Blog #8: TOK Talks

So, just today, we had our whole day consumed by our Theory of Knowledge presentations, done in front of all the IB 11s and our peers. The experience was interesting, to say the least, especially since I’ve never done such large-scale public speaking, and I have to say that it was not that bad. I ended up going with the strategy of not memorizing a script – and instead – knowing what I want to say on each slide that I was doing and just making up a sentence, that way it comes out much more organically, and I could add bits of scattered comedy here or there. The talk was done in a ‘Pecha Kucha’ format, where we had 15 slides and 10 seconds to present each one, totaling 2 minutes 30 seconds.

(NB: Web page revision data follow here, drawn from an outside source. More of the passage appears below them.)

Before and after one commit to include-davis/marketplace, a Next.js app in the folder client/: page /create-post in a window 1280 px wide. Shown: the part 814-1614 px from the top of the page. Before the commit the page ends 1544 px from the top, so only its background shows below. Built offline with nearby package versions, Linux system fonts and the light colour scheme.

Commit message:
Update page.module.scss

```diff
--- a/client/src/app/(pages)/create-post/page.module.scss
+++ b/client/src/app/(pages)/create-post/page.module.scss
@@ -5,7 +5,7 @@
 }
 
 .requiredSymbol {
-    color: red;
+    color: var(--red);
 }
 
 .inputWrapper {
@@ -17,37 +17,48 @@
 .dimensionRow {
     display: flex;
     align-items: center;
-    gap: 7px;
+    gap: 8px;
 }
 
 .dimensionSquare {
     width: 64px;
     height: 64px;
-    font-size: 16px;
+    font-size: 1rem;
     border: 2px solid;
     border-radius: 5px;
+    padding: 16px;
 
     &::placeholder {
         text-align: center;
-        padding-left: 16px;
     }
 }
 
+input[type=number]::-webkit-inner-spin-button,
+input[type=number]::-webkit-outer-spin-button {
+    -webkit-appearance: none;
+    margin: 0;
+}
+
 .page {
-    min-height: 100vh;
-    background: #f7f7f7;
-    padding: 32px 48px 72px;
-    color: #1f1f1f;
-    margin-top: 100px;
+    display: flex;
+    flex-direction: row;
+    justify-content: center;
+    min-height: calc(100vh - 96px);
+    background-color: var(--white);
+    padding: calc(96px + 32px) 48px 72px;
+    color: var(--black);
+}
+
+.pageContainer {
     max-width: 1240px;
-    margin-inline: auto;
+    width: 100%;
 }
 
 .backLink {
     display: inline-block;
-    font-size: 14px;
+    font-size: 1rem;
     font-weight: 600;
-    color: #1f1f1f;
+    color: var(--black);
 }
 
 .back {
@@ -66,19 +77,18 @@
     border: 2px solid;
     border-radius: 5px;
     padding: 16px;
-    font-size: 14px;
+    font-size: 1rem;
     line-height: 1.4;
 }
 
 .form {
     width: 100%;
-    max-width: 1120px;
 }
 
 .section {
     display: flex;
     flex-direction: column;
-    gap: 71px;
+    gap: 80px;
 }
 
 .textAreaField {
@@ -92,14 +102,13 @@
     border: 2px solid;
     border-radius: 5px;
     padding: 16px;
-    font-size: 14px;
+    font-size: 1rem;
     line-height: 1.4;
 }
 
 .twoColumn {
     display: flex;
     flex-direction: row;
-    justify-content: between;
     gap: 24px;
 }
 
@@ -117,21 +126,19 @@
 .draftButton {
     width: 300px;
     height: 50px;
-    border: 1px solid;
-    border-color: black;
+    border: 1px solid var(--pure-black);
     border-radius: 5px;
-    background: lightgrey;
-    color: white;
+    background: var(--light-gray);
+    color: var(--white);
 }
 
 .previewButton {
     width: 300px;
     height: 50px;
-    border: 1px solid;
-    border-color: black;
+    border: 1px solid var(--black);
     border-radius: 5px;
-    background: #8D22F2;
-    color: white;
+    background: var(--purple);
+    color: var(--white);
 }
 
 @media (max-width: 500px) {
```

As for the topic, I was speaking about bias in machine learning, something that I personally am passionate about, as I have ample experience with artificial intelligence and machine learning techniques, so I was able to bring a more experienced perspective into the presentation. While I was doing the presentation, I also noticed some parallels between people in the world and these machines. In society, if someone is brought up to be racist, for example, then most likely, when they grow up they will become a racist. This is very akin to machines – if the machine catches users speaking about racist things, then it will also become racist over time. The question we proposed is whether these biases in humans or machines come specifically from the moment of creation (is bias part of genetics or is bias part of the programming inside a machine) or if it comes from the environment that the machine/human is brought up in.

Can we create a society completely free of bias? Should we allow artificial intelligence be introduced to this bias? Should we strive to prevent a system from doing immoral actions if it introduces the system to new, politically correct bias? If we could make all humans become completely objective, would we still be humans or will we just become machines?